_Try it_
Check every line below for the word "messages" and copy the ones that have it.

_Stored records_
________________
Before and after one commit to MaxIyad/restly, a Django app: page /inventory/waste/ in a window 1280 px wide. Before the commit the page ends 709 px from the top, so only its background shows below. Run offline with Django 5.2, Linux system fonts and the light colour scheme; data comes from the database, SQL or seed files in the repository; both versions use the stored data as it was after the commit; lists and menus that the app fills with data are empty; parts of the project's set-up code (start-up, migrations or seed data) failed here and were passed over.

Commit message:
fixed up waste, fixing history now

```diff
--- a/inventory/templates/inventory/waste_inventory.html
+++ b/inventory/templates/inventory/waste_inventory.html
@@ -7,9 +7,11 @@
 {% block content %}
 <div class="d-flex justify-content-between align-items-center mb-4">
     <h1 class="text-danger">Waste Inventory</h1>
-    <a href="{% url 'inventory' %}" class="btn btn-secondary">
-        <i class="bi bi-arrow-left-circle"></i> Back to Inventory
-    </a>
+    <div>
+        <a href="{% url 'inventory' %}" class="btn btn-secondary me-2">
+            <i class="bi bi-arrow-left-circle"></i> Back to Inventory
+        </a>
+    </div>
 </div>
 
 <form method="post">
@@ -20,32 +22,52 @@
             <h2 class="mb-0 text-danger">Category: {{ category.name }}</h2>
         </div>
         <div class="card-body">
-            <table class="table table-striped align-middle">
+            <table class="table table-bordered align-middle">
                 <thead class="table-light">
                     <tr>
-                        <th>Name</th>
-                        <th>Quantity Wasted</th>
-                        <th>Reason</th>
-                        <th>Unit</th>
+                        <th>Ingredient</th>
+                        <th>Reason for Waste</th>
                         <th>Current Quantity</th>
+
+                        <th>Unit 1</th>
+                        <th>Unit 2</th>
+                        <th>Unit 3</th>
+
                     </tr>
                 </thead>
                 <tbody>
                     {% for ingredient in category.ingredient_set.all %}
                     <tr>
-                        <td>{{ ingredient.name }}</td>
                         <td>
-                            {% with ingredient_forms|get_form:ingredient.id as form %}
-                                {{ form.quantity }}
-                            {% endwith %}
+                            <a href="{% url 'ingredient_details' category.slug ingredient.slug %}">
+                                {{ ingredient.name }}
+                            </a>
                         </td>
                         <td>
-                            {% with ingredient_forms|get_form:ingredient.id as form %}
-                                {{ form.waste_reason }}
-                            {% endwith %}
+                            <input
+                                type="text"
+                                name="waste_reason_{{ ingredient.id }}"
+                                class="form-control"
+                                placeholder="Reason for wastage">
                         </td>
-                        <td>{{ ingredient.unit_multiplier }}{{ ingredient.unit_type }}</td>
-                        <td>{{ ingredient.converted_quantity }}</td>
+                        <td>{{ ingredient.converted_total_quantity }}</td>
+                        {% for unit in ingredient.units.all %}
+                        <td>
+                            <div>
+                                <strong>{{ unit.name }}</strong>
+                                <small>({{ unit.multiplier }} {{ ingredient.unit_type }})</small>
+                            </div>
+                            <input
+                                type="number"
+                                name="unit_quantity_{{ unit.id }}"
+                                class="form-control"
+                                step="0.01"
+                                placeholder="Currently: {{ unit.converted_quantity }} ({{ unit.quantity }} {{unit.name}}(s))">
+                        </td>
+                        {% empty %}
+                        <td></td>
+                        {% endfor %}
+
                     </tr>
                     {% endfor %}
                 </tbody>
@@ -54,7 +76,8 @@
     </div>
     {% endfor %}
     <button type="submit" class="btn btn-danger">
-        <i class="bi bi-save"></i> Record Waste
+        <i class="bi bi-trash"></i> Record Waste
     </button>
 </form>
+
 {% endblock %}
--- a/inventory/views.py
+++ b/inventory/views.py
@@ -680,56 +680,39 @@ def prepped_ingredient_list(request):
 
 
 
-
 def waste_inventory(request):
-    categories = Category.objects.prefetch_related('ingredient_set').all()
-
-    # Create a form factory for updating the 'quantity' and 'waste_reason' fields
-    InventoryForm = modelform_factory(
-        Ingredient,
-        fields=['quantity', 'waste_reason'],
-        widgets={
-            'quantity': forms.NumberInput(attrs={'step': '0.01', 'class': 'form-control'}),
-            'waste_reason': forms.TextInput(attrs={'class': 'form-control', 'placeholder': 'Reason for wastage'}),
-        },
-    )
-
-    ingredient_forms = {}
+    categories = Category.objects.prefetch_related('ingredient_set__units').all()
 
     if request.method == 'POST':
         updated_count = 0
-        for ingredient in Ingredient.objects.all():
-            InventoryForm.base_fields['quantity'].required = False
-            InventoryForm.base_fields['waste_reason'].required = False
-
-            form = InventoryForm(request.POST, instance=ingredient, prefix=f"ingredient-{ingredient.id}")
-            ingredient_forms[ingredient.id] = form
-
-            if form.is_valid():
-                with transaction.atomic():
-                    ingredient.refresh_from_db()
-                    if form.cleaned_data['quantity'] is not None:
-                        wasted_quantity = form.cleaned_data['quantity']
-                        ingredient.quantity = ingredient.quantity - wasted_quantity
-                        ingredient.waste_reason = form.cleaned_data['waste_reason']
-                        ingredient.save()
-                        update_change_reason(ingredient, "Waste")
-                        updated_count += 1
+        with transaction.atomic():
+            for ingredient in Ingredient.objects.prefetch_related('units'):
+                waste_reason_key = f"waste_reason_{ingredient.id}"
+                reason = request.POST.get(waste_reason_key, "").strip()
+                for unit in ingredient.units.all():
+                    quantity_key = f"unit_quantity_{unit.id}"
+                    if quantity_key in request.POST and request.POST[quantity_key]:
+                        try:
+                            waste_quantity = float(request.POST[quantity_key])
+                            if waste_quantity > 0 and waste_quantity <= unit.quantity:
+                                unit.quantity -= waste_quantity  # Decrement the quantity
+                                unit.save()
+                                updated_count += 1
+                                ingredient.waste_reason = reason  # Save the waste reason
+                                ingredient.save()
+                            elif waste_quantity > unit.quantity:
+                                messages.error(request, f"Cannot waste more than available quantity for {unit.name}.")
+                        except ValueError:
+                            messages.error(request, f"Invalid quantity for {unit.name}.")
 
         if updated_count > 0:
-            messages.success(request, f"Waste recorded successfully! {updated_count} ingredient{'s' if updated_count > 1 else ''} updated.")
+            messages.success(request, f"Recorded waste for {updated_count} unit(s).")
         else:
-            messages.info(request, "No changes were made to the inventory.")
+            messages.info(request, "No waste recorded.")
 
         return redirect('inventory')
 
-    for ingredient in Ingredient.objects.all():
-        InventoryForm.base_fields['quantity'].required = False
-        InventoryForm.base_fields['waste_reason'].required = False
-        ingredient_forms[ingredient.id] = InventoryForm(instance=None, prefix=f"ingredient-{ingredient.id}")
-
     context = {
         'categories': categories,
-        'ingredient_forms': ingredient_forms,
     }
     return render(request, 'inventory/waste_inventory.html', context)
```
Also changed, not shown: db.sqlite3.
________________
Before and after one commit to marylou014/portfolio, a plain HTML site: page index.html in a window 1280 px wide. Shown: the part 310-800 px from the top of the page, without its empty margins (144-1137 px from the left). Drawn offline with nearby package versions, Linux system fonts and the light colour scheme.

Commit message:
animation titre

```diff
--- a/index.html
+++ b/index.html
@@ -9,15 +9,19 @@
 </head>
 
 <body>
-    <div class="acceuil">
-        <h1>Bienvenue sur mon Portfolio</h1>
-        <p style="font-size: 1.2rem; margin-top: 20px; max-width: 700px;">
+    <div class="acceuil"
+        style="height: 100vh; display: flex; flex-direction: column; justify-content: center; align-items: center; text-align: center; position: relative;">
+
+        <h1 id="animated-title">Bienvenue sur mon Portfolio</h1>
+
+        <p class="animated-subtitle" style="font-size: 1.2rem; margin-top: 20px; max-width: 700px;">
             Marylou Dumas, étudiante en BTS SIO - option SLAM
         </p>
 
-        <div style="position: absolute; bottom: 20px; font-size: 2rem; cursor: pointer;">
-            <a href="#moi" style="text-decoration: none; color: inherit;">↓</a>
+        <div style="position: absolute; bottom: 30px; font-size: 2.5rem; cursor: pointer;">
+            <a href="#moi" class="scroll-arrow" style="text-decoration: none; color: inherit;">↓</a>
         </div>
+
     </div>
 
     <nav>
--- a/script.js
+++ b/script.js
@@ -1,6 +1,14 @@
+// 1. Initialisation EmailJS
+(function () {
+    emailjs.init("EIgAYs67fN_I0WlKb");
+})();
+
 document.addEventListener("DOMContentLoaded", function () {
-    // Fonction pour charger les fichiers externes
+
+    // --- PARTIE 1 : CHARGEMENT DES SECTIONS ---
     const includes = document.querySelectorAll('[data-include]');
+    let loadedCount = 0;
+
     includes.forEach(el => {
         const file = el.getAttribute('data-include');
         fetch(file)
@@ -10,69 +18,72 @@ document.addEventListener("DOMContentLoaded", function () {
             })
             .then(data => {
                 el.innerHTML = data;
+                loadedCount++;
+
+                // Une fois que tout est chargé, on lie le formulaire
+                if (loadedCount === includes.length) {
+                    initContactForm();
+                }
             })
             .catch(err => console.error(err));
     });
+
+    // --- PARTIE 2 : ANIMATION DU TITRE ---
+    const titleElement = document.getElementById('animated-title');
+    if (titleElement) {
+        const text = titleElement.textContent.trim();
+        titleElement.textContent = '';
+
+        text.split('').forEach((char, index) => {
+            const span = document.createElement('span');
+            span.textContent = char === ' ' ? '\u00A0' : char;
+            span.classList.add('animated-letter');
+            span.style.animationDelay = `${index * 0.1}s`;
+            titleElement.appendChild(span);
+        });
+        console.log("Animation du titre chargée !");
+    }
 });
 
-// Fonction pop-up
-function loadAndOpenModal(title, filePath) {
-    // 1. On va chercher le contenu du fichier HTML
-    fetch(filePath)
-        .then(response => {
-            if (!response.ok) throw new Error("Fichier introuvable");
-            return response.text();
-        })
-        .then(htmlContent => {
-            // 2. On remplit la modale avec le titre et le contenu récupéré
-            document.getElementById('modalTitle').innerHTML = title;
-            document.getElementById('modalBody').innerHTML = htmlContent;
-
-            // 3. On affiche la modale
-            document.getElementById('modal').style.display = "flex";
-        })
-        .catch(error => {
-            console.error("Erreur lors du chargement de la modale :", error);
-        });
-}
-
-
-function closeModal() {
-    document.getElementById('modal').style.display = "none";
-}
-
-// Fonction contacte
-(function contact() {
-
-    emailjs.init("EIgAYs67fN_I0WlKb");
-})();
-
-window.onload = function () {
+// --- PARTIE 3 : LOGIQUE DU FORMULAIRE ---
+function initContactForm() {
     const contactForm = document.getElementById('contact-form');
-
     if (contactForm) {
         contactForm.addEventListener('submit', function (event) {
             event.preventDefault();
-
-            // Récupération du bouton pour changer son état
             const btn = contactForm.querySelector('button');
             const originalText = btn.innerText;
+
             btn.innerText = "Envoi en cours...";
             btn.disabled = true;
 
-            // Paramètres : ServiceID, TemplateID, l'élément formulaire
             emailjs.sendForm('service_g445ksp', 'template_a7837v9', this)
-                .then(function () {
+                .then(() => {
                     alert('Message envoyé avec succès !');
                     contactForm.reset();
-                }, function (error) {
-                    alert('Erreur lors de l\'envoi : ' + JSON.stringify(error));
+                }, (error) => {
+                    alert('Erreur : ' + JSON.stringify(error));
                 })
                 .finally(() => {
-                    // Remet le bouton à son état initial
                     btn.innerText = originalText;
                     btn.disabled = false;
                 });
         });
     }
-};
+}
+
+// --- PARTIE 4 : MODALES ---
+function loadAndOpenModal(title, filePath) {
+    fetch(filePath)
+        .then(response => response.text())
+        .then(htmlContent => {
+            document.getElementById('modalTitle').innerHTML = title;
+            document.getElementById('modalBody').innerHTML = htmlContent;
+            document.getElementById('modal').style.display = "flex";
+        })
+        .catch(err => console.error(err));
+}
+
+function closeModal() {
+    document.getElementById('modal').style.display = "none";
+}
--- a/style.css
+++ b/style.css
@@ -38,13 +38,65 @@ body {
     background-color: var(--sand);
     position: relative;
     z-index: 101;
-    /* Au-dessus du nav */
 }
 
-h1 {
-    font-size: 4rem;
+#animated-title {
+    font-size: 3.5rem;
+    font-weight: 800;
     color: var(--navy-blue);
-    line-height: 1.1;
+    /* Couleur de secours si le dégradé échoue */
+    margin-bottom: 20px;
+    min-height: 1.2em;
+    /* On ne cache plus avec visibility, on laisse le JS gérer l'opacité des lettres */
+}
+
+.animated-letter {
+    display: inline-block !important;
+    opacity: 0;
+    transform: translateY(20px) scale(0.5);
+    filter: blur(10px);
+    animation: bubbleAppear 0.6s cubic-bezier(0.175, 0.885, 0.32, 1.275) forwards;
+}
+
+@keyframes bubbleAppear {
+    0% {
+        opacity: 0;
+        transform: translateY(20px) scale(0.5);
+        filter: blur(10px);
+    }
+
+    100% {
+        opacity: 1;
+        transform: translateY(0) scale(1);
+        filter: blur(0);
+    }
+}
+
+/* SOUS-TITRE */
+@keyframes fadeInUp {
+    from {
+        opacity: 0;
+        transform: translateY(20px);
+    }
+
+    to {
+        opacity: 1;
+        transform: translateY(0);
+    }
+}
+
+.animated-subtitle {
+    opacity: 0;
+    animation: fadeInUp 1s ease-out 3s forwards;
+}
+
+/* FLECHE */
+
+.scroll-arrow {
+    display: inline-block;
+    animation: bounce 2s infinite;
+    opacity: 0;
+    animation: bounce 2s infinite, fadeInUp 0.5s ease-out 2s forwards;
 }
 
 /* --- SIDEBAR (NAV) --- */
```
________________
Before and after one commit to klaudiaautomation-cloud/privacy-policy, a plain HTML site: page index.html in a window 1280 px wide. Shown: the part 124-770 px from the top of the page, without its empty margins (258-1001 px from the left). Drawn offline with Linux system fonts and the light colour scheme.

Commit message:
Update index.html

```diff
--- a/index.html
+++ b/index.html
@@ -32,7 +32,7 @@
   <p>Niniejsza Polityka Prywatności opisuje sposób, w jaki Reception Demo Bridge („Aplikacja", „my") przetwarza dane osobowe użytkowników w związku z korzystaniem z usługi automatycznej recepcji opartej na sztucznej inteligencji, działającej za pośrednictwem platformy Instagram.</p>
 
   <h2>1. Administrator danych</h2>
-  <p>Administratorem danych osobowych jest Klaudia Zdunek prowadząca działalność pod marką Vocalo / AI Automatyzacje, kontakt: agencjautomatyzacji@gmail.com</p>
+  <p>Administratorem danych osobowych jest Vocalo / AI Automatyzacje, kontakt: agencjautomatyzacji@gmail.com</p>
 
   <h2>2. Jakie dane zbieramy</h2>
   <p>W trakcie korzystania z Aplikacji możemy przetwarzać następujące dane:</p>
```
________________
_Written solution_
+                                messages.error(request, f"Cannot waste more than available quantity for {unit.name}.")
+                            messages.error(request, f"Invalid quantity for {unit.name}.")
-            messages.success(request, f"Waste recorded successfully! {updated_count} ingredient{'s' if updated_count > 1 else ''} updated.")
+            messages.success(request, f"Recorded waste for {updated_count} unit(s).")
-            messages.info(request, "No changes were made to the inventory.")
+            messages.info(request, "No waste recorded.")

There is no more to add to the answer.